▸ **Version comparison data**
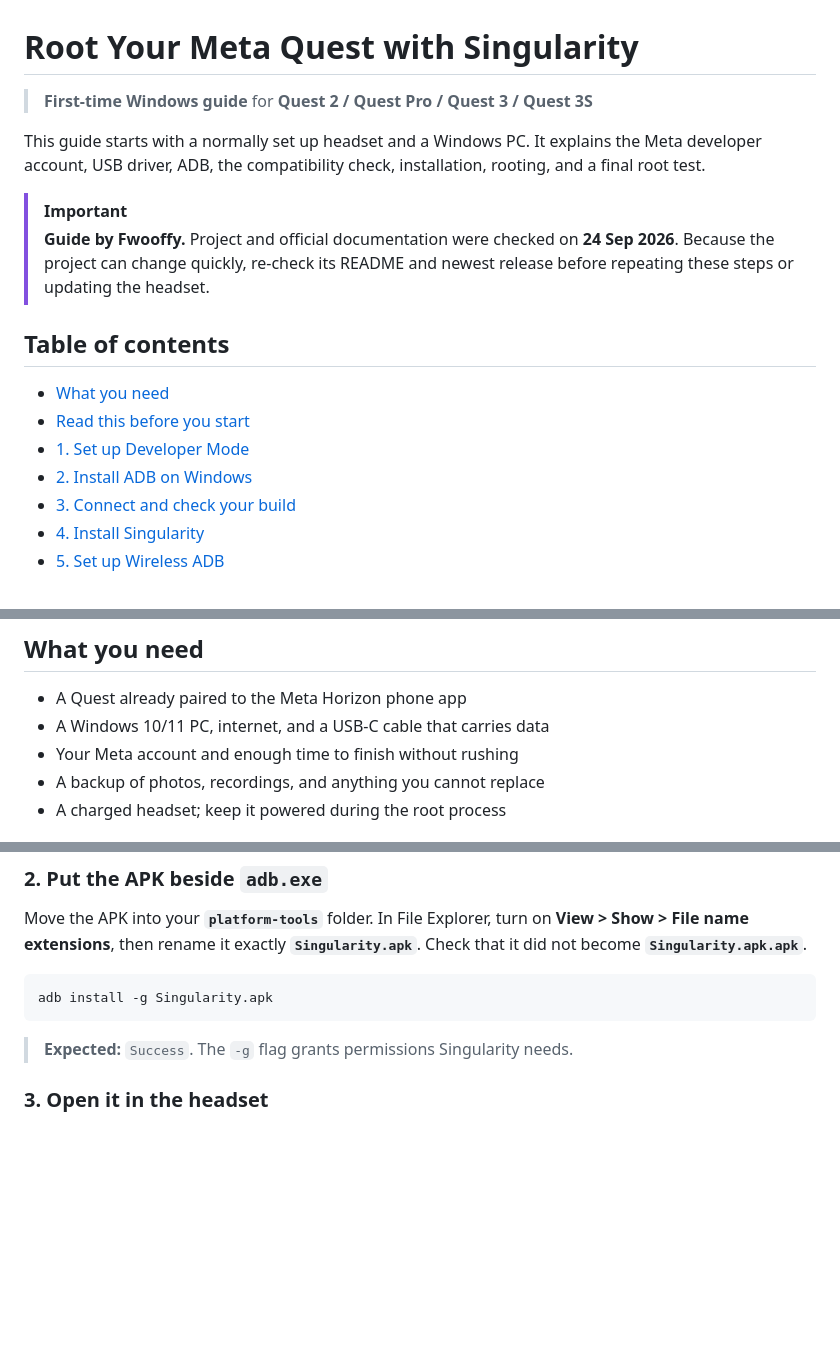
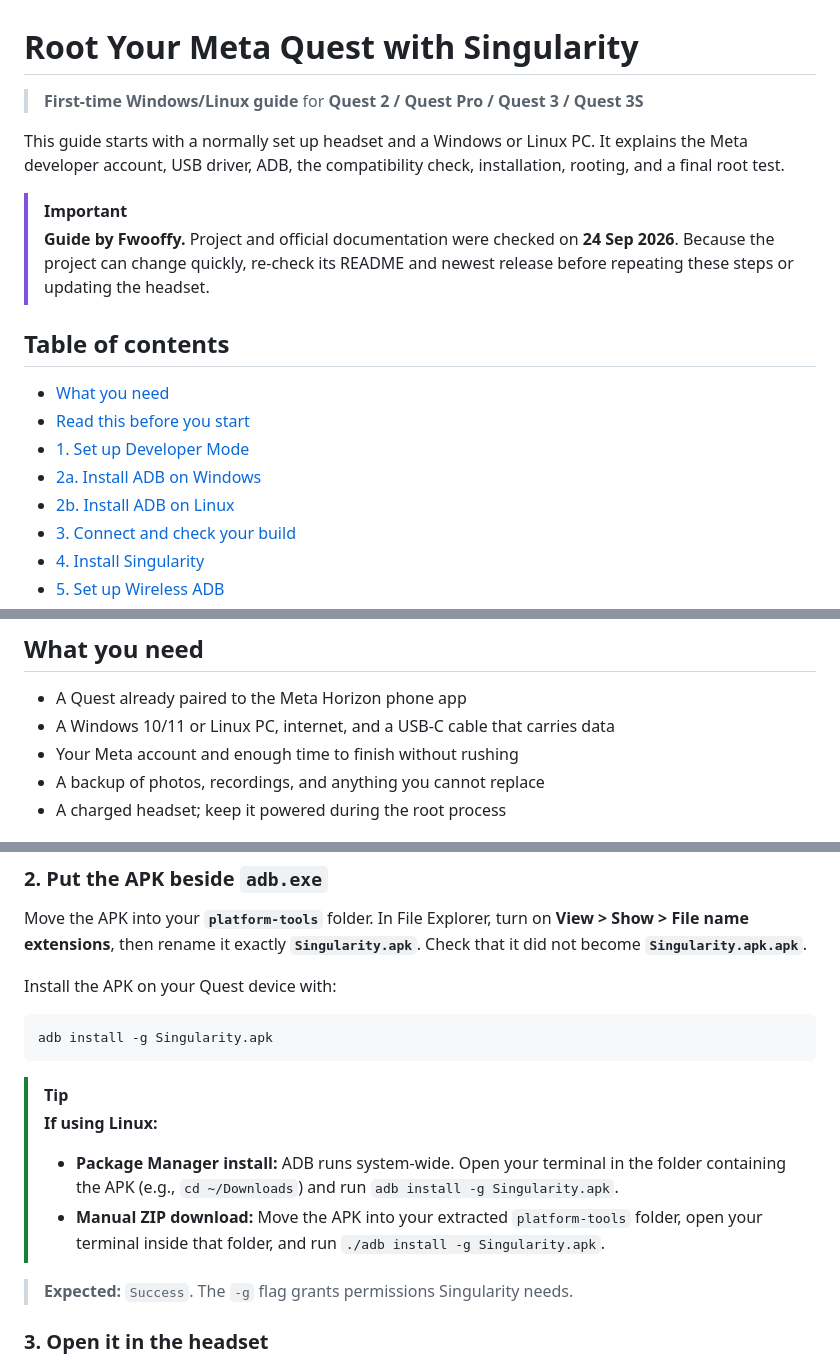
Before and after one commit to glorpette/quest-guides, a Markdown page: root_guide_by_fwooffy.md, 3 parts joined by grey strips. Rendered like a GitHub page; blank space fills up the shorter version.

````diff
--- a/root_guide_by_fwooffy.md
+++ b/root_guide_by_fwooffy.md
@@ -1,8 +1,8 @@
 # Root Your Meta Quest with Singularity
 
-> **First-time Windows guide** for **Quest 2 / Quest Pro / Quest 3 / Quest 3S**
+> **First-time Windows/Linux guide** for **Quest 2 / Quest Pro / Quest 3 / Quest 3S**
 
-This guide starts with a normally set up headset and a Windows PC. It explains the Meta developer account, USB driver, ADB, the compatibility check, installation, rooting, and a final root test.
+This guide starts with a normally set up headset and a Windows or Linux PC. It explains the Meta developer account, USB driver, ADB, the compatibility check, installation, rooting, and a final root test.
 
 > [!IMPORTANT]
 > **Guide by Fwooffy.** Project and official documentation were checked on **24 Sep 2026**. Because the project can change quickly, re-check its README and newest release before repeating these steps or updating the headset.
@@ -12,7 +12,8 @@ This guide starts with a normally set up headset and a Windows PC. It explains t
 - [What you need](#what-you-need)
 - [Read this before you start](#read-this-before-you-start)
 - [1. Set up Developer Mode](#1-set-up-developer-mode)
-- [2. Install ADB on Windows](#2-install-adb-on-windows)
+- [2a. Install ADB on Windows](#2a-install-adb-on-windows)
+- [2b. Install ADB on Linux](#2b-install-adb-on-linux)
 - [3. Connect and check your build](#3-connect-and-check-your-build)
 - [4. Install Singularity](#4-install-singularity)
 - [5. Set up Wireless ADB](#5-set-up-wireless-adb)
@@ -27,7 +28,7 @@ This guide starts with a normally set up headset and a Windows PC. It explains t
 ## What you need
 
 - A Quest already paired to the Meta Horizon phone app
-- A Windows 10/11 PC, internet, and a USB-C cable that carries data
+- A Windows 10/11 or Linux PC, internet, and a USB-C cable that carries data
 - Your Meta account and enough time to finish without rushing
 - A backup of photos, recordings, and anything you cannot replace
 - A charged headset; keep it powered during the root process
@@ -174,9 +223,15 @@ Continue only after the [compatibility check](#3-connect-and-check-your-build).
 
 Move the APK into your **`platform-tools`** folder. In File Explorer, turn on **View > Show > File name extensions**, then rename it exactly **`Singularity.apk`**. Check that it did not become **`Singularity.apk.apk`**.
 
+Install the APK on your Quest device with:
 ```shell
 adb install -g Singularity.apk
 ```
+
+> [!TIP]
+> **If using Linux:**
+> - **Package Manager install:** ADB runs system-wide. Open your terminal in the folder containing the APK (e.g., `cd ~/Downloads`) and run `adb install -g Singularity.apk`.
+> - **Manual ZIP download:** Move the APK into your extracted `platform-tools` folder, open your terminal inside that folder, and run `./adb install -g Singularity.apk`.
 
 > **Expected:** `Success`. The `-g` flag grants permissions Singularity needs.
 
````
Also changed, not shown: other parts of root_guide_by_fwooffy.md (+51 -1 lines).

▸ **Prompt**
Search the records above for the word "time" and give the number of lines where it occurs, nothing else.

▸ **Answer to this problem**
3